However, Tor’s main privacy feature is its underlying protocols. Communication in Tor is layered in encryption. Data sent through the browser goes through another user’s computer, each decrypting a small chunk. Each link in the chain only knows the IP address of the computer before it, so the user can surf anonymously.
Though Tor has some security issues, it can be used on top of a VPN to provide an extra barrier for attackers or law enforcement to get through. It’s not a substitute for a paid VPN, but it does provide considerable protection over regular browsing.
On mobile devices, anonymous browsing can be harder to achieve. If you don’t want to be tracked across the web, you may have to change your browser.
Unlike Firefox, Chrome does not support extensions on mobile. This means the aforementioned addons can’t be installed. To surf anonymously, you should be using Firefox or a dedicated privacy browser.

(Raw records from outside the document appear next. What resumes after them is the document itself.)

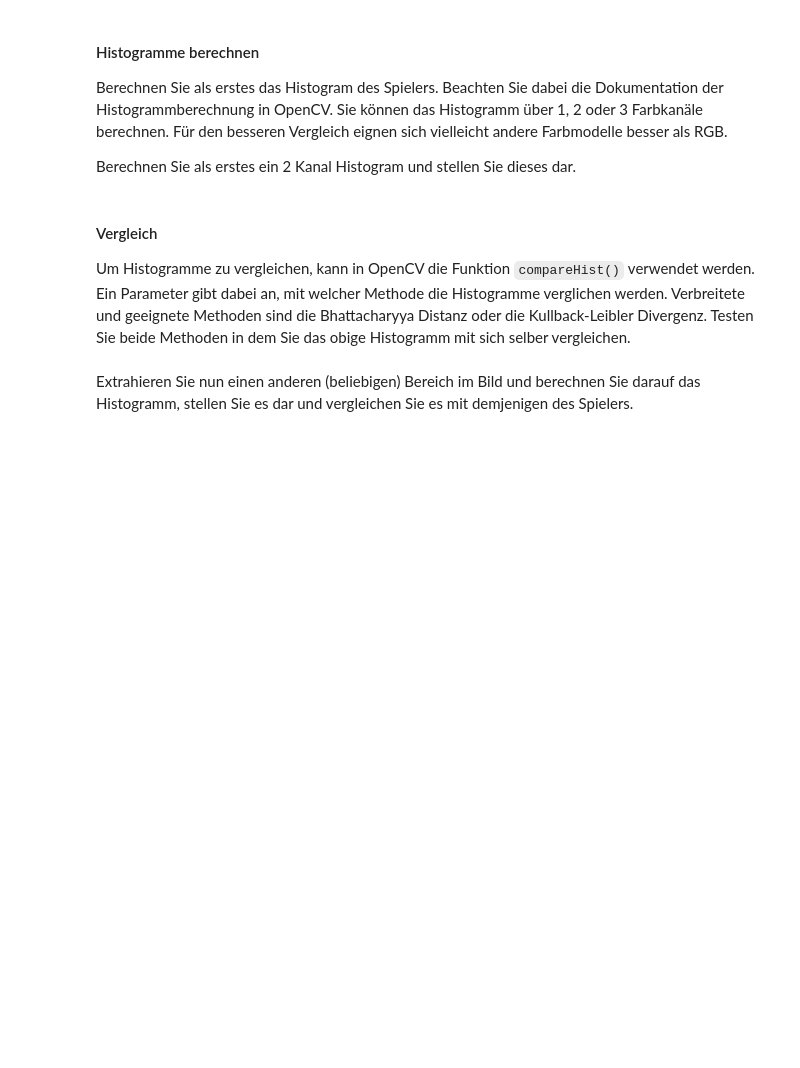
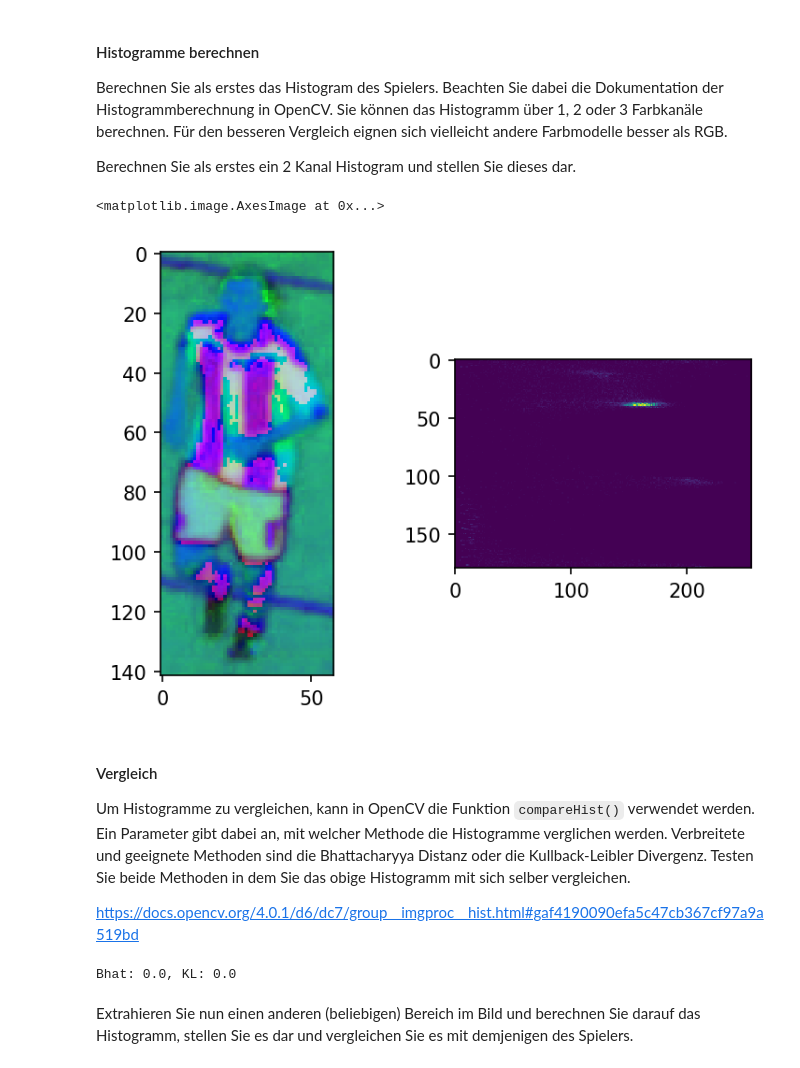
Before and after one commit to tschibu/hslu-ipcv-exercises, a Jupyter notebook: exercise03/opencv_uebung3_1.ipynb, the cells around one changed output. Saved outputs shown, nothing was run; the diff lists cells and outputs as text; code cells hidden in the pictures; blank space fills up the shorter version.

```diff
--- a/exercise03/opencv_uebung3_1.ipynb
+++ b/exercise03/opencv_uebung3_1.ipynb
@@ -39,11 +41,11 @@ import numpy as np
 import matplotlib as mpl
 from matplotlib import pyplot as plt
 %matplotlib inline
-mpl.rcParams['figure.dpi']= 200
+mpl.rcParams['figure.dpi']= 150
 # %%
-player  = cv2.imread('images/player.jpg')
+player  = cv2.imread('../data/player.jpg')
 player = cv2.cvtColor(player, cv2.COLOR_BGR2RGB)
-image = cv2.imread('images/soccer-game.jpg')
+image = cv2.imread('../data/soccer-game.jpg')
 image = cv2.cvtColor(image, cv2.COLOR_BGR2RGB)
 plt.subplot(1, 2, 1)
 plt.imshow(image)
@@ -64,10 +62,25 @@ plt.imshow(hist)
+# %%
+player_hsv = cv2.cvtColor(player, cv2.COLOR_RGB2HSV)
+player_histogram = cv2.calcHist([player_hsv],[0,1], None, [180, 256], [0, 180, 0, 256])
+
+plt.subplot(1, 2, 1)
+plt.imshow(player_hsv)
+plt.subplot(1, 2, 2)
+plt.imshow(player_histogram, interpolation = 'nearest')
+# %% [output]
+<matplotlib.image.AxesImage at 0x...>
+[figure, added]
 # %% [markdown]
 #### Vergleich
 
 Um Histogramme zu vergleichen, kann in OpenCV die Funktion `compareHist()` verwendet werden. Ein Parameter gibt dabei an, mit welcher Methode die Histogramme verglichen werden. Verbreitete und geeignete Methoden sind die Bhattacharyya Distanz oder die Kullback-Leibler Divergenz. Testen Sie beide Methoden in dem Sie das obige Histogramm mit sich selber vergleichen.
+
+https://docs.opencv.org/4.0.1/d6/dc7/group__imgproc__hist.html#gaf4190090efa5c47cb367cf97a9a519bd
 # %%
-dist_bhatt =
-dist_kl =
+dist_bhatt = cv2.compareHist(player_histogram, player_histogram, method=cv2.HISTCMP_BHATTACHARYYA)
+dist_kl = cv2.compareHist(player_histogram, player_histogram, method=cv2.HISTCMP_KL_DIV)
 print('Bhat: {}, KL: {}'.format(dist_bhatt, dist_kl))
+# %% [output]
+Bhat: 0.0, KL: 0.0
 # %% [markdown]
 Extrahieren Sie nun einen anderen (beliebigen) Bereich im Bild und berechnen Sie darauf das Histogramm, stellen Sie es dar und vergleichen Sie es mit demjenigen des Spielers.
```
Also changed, not shown: parts of 7 cells of this notebook.
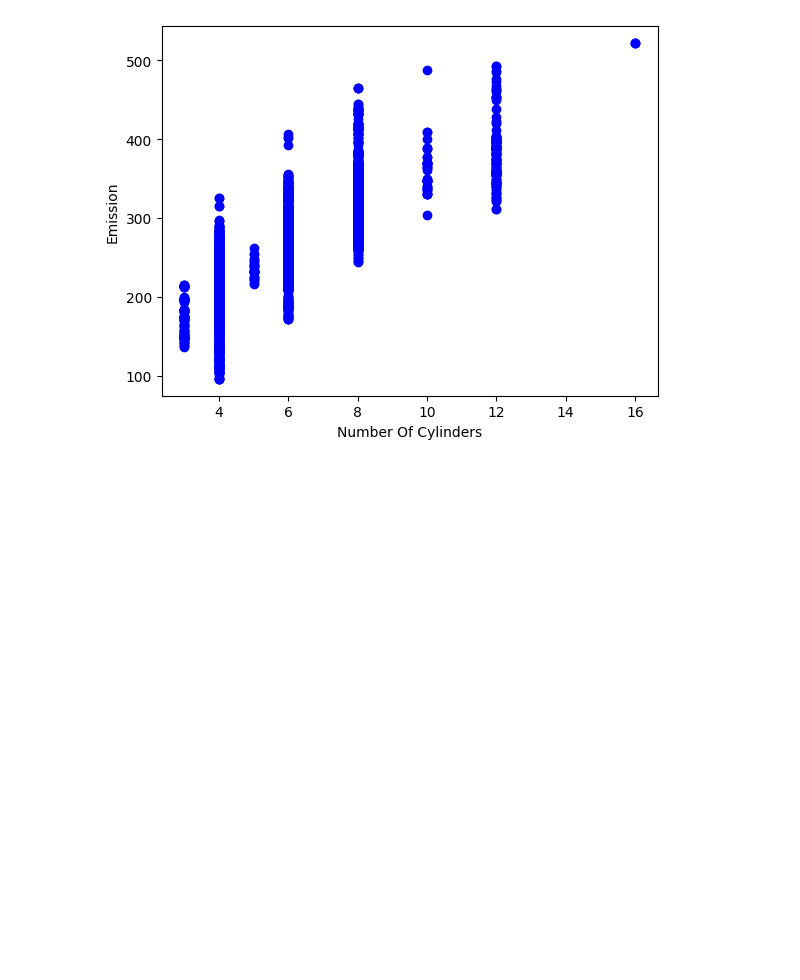
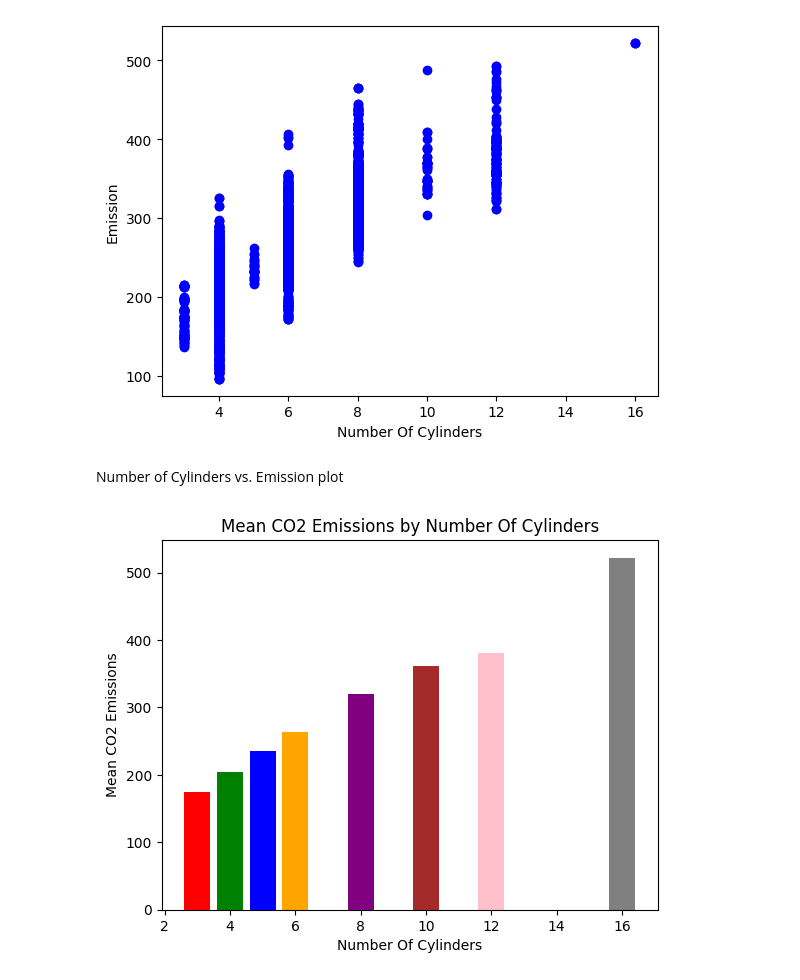
Before and after one commit to theelham/car-emission, a Jupyter notebook: car-emission.ipynb, the cells around one changed output. Drawn from its saved outputs; the diff is of its cells as text; code cells hidden in the pictures; blank space fills up the shorter version.

Commit message:
Number of Cylinders vs. Emission plot with different kind of charts

```diff
--- a/car-emission.ipynb
+++ b/car-emission.ipynb
@@ -202,3 +202,19 @@ plt.ylabel("Emission")
 plt.show()
 # %% [output]
 [figure]
+# %% [markdown]
+Number of Cylinders vs. Emission plot
+# %%
+mean_emissions = cdf.groupby('NumberOfCylinders')['CO2Emissions'].mean().reset_index()
+
+
+colors = ['red', 'green', 'blue', 'orange', 'purple', 'brown', 'pink', 'gray']
+
+
+plt.bar(mean_emissions['NumberOfCylinders'], mean_emissions['CO2Emissions'], color=colors[:len(mean_emissions)])
+plt.xlabel("Number Of Cylinders")
+plt.ylabel("Mean CO2 Emissions")
+plt.title("Mean CO2 Emissions by Number Of Cylinders")
+plt.show()
+# %% [output]
+[figure, added]
```
Also changed, not shown: parts of 2 cells of this notebook.
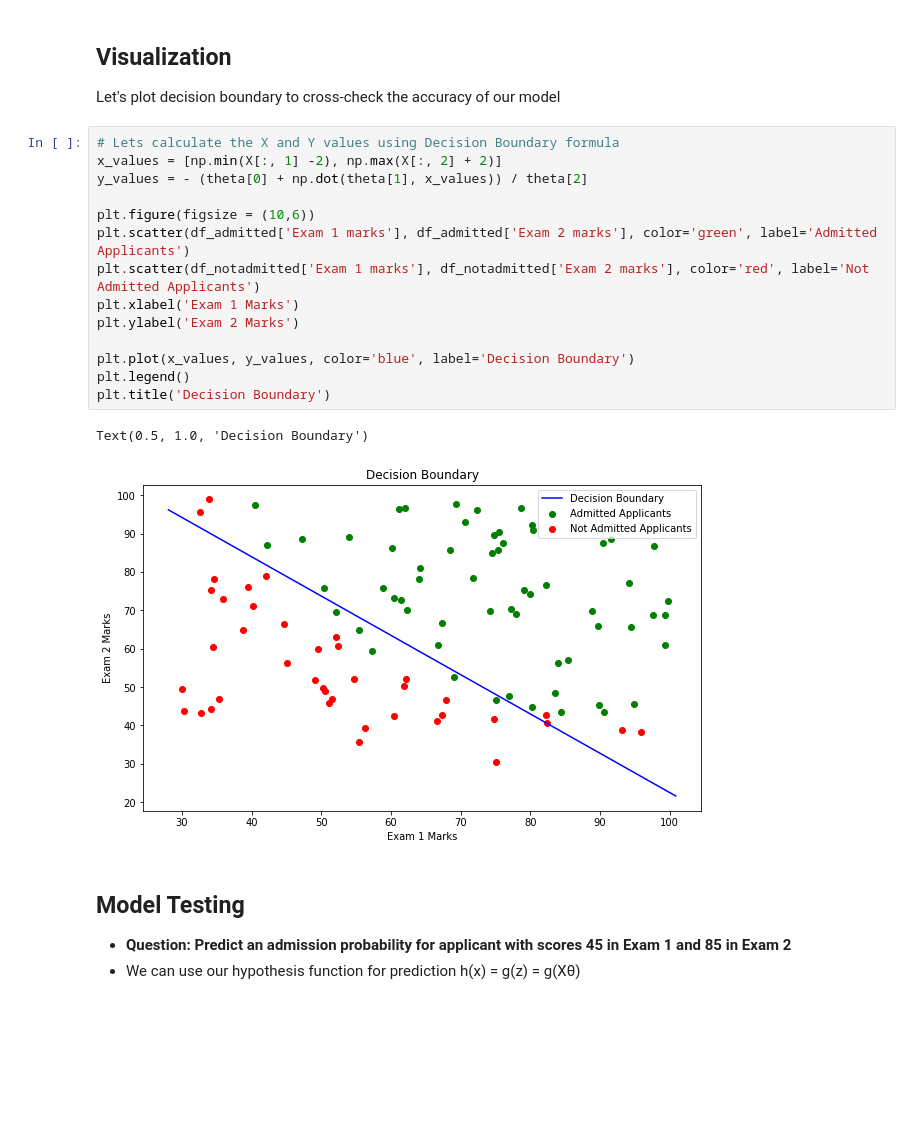
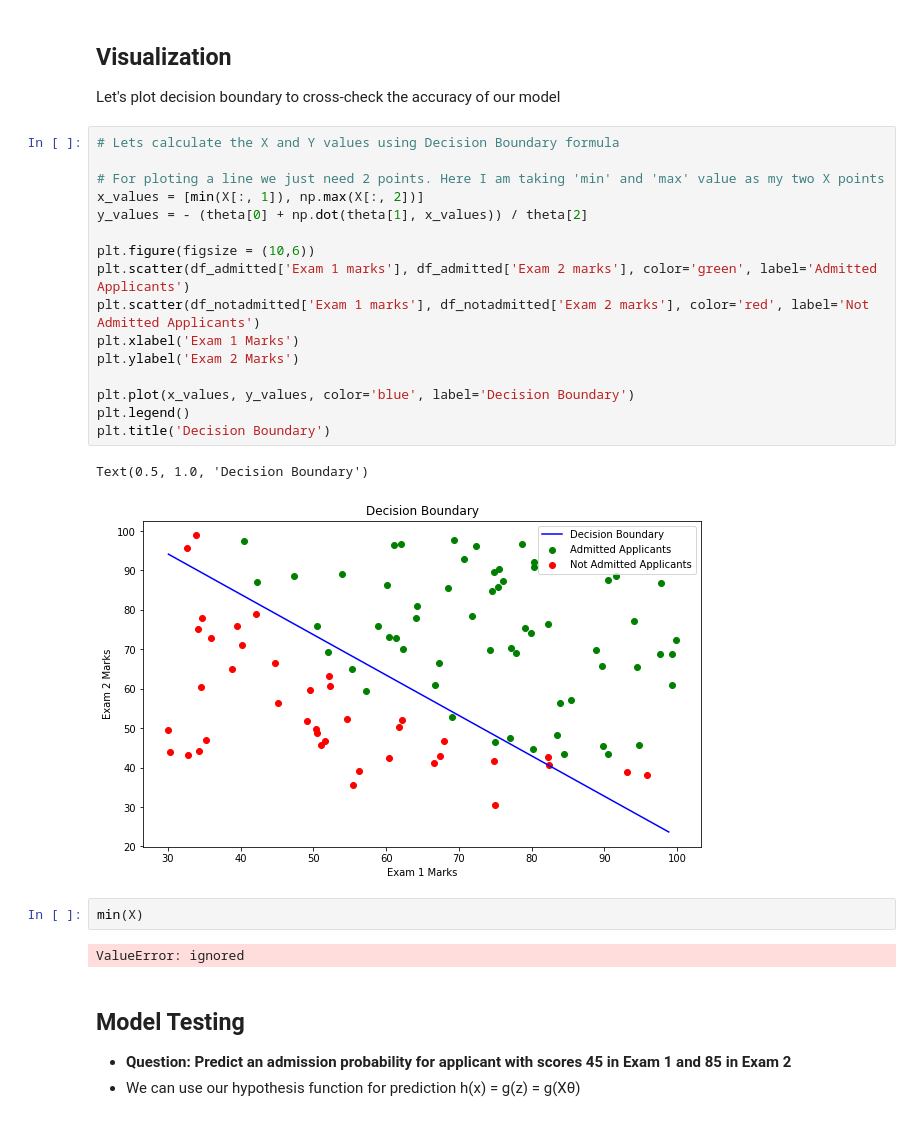
Before and after one commit to Chipzstar/Machine_Learning_Tutorials, a Jupyter notebook: 05_Logistic_Regression/Logistic_Regression_From_Scratch_With_Python.ipynb, the cells around one changed output. Cells and saved outputs as stored; diff of their text form; blank space fills up the shorter version.

```diff
--- a/05_Logistic_Regression/Logistic_Regression_From_Scratch_With_Python.ipynb
+++ b/05_Logistic_Regression/Logistic_Regression_From_Scratch_With_Python.ipynb
@@ -335,21 +335,27 @@ theta: [-25.16131865   0.20623159   0.20147149]
 Let's plot decision boundary to cross-check the accuracy of our model
 # %%
 # Lets calculate the X and Y values using Decision Boundary formula
-x_values = [np.min(X[:, 1] -2), np.max(X[:, 2] + 2)]
+
+# For ploting a line we just need 2 points. Here I am taking 'min' and 'max' value as my two X points
+x_values = [min(X[:, 1]), np.max(X[:, 2])]
 y_values = - (theta[0] + np.dot(theta[1], x_values)) / theta[2]
 
 plt.figure(figsize = (10,6))
 plt.scatter(df_admitted['Exam 1 marks'], df_admitted['Exam 2 marks'], color='green', label='Admitted Applicants')
 plt.scatter(df_notadmitted['Exam 1 marks'], df_notadmitted['Exam 2 marks'], color='red', label='Not Admitted Applicants')
 plt.xlabel('Exam 1 Marks')
 plt.ylabel('Exam 2 Marks')
 
 plt.plot(x_values, y_values, color='blue', label='Decision Boundary')
 plt.legend()
 plt.title('Decision Boundary')
 # %% [output]
 Text(0.5, 1.0, 'Decision Boundary')
-[figure, old version]
+[figure, new version]
+# %%
+min(X)
+# %% [output]
+ValueError: ignored
 # %% [markdown]
 ## Model Testing
 * **Question: Predict an admission probability for applicant with scores 45 in Exam 1 and 85 in Exam 2**
```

Users of Mozilla’s browser can go to addons.mozilla.org/android and pick up HTTPS Everywhere, uBlock, and Privacy Badger just like on desktop. They require no additional permissions and work just as well.
If you don’t like Firefox, there’s still a few options:
- Ghostery Browser (Android, iOS)– inbuilt tracking protection and other privacy features.
- Brave Browser (Android, iOS) – inbuilt Adblock, tracker protection, HTTPS Everywhere, Script blocking, and tracker blocking.
- Orfox (Android) – Official Tor-based browser with NoScript and HTTPS Everywhere, automatic history and cookie deletion. Removes permission requests for Contacts, Camera, Microsoft, Location and NFC. Removes WebRTC.
- Onion Browser (iOS) – Unofficial, open source Tor browser. NoScript-like mode and user-agent spoofing.
Despite these methods, it’s important to realise that mobile devices are not a substitute for desktop when it comes to anonymous browsing. By default, phones have far more in-built tracking, from location services, cell towers, and more. If you’re doing something questionable, it's best to stick to a PC.
The bottom line is that though you can add protection free of charge, it wont give fully anonymous browsing like a VPN. Though uBlock and Privacy Badger protect against web tracking, they do nothing to stop spying by ISPs or government agencies.
A VPN can protect users against web tracking, ISP tracking, government spying, and man-in-the-middle attacks. They are low-cost, easy to implement, and allow a fast browsing experience, unlike Tor. Though they aren’t perfect, extra precautions make them as close to it as possible. VPNs are therefore the natural solution for anonymous surfing at work, on public WiFi, or at home.